> YOUR ASSIGNMENT
Could you copy each line of the entries that contains "controls"?

> Front-end code edit data

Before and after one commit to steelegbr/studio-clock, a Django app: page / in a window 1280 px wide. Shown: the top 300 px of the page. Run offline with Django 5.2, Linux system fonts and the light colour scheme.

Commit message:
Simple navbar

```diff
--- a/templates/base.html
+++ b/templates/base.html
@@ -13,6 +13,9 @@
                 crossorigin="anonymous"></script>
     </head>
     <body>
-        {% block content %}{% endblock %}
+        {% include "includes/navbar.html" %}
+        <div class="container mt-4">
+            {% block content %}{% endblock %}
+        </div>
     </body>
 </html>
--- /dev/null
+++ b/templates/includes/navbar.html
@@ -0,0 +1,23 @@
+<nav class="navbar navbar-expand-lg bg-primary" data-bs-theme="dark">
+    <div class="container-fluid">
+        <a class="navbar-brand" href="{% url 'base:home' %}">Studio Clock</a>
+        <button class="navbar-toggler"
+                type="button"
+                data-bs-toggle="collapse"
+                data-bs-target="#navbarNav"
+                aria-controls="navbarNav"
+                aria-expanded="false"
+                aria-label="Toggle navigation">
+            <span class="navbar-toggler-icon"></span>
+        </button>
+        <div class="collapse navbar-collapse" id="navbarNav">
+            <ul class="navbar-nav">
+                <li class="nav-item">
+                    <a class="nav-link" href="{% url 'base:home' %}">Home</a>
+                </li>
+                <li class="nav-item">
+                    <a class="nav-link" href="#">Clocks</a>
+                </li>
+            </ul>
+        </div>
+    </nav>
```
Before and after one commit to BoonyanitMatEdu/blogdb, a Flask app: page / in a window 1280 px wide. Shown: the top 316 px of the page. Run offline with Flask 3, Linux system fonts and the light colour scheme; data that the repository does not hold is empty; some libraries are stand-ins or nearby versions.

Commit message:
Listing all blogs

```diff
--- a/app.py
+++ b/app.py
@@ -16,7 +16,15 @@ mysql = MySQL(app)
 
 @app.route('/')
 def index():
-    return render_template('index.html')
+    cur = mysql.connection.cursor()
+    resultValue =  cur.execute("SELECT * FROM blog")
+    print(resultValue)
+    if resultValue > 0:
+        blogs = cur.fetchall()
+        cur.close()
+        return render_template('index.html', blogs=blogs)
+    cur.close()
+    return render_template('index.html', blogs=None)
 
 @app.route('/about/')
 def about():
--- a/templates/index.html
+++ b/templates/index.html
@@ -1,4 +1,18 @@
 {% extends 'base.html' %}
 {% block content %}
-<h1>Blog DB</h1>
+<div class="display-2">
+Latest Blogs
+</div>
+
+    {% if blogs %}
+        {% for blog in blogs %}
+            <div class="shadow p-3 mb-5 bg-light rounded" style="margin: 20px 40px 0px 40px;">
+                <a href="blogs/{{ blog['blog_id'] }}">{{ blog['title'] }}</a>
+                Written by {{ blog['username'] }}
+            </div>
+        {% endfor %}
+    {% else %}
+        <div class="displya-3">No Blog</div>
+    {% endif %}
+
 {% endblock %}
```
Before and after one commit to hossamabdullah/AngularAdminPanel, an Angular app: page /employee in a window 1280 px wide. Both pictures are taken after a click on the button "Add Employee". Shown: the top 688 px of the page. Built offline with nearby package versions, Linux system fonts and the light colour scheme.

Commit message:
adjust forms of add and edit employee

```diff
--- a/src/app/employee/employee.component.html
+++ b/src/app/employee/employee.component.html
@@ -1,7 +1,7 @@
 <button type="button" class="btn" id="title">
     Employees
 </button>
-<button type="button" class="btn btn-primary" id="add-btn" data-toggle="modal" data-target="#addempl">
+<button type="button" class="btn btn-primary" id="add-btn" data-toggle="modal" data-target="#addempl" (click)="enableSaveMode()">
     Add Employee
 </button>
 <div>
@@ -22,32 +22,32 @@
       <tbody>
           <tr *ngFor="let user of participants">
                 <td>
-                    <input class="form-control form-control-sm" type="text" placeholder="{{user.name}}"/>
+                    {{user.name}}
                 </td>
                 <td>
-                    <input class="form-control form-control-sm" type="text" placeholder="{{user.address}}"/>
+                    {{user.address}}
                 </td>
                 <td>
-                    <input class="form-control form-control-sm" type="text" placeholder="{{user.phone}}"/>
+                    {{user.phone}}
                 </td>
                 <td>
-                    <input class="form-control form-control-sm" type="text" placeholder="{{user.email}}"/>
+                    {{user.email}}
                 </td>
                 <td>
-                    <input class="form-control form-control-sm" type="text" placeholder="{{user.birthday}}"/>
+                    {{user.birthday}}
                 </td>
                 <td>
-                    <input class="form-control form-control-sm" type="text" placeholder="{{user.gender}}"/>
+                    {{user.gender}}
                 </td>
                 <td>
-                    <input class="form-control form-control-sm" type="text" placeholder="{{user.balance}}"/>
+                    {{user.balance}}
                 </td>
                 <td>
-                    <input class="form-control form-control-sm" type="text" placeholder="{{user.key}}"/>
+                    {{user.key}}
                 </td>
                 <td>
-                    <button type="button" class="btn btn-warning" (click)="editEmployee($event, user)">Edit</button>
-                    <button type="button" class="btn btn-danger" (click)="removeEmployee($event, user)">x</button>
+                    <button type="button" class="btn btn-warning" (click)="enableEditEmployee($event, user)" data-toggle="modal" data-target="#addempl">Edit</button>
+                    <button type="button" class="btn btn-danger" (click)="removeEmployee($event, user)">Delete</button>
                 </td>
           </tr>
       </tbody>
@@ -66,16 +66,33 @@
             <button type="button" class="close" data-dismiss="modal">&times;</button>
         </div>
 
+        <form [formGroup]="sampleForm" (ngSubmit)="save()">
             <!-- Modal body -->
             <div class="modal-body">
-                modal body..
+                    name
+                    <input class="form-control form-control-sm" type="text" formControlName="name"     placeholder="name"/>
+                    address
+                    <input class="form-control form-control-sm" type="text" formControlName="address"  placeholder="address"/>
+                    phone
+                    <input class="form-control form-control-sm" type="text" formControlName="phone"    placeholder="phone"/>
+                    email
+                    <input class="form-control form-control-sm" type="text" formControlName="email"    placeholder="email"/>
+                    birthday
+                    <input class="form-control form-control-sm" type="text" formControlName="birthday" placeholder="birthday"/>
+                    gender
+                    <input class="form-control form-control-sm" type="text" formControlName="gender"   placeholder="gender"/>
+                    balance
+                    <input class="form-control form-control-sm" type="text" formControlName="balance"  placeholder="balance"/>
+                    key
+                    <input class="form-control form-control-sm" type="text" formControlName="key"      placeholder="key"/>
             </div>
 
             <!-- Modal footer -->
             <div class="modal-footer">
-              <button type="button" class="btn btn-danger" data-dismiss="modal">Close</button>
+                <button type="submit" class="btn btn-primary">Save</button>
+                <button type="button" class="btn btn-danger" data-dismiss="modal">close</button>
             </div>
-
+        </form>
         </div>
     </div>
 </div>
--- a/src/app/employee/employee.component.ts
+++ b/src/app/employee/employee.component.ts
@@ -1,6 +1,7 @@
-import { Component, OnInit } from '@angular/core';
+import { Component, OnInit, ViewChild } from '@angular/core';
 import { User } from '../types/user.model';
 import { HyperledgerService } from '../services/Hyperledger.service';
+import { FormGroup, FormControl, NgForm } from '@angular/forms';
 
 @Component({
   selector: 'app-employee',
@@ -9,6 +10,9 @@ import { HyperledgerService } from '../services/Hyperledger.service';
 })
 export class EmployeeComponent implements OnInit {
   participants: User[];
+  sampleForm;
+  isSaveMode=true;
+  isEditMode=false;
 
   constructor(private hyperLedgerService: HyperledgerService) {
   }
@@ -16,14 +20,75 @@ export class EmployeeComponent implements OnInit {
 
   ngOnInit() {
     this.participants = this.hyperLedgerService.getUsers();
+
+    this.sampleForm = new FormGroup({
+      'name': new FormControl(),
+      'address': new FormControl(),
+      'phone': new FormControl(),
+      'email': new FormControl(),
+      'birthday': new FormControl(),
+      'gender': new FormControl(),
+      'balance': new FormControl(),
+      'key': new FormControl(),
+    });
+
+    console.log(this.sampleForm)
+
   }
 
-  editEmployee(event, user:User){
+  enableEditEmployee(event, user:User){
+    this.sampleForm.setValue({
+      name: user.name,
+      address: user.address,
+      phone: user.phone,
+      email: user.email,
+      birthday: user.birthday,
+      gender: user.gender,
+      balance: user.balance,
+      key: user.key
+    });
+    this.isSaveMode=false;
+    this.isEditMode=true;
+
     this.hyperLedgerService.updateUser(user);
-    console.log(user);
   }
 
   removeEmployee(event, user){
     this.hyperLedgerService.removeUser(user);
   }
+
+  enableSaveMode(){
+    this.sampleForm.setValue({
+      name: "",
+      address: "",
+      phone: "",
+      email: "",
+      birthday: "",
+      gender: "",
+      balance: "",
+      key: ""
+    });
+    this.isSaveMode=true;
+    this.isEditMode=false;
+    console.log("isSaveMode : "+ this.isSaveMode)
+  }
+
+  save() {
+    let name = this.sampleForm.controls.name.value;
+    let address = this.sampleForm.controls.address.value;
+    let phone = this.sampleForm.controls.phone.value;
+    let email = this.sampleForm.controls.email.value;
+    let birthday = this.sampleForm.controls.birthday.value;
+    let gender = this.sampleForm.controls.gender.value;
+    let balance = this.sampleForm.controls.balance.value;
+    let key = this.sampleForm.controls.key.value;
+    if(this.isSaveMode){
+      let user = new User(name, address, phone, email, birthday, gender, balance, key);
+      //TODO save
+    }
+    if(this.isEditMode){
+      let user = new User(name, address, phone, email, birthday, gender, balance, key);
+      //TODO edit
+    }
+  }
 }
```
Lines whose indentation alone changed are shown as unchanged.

> SOLUTION TO THE PROBLEM
+                aria-controls="navbarNav"
+    let name = this.sampleForm.controls.name.value;
+    let address = this.sampleForm.controls.address.value;
+    let phone = this.sampleForm.controls.phone.value;
+    let email = this.sampleForm.controls.email.value;
+    let birthday = this.sampleForm.controls.birthday.value;
+    let gender = this.sampleForm.controls.gender.value;
+    let balance = this.sampleForm.controls.balance.value;
+    let key = this.sampleForm.controls.key.value;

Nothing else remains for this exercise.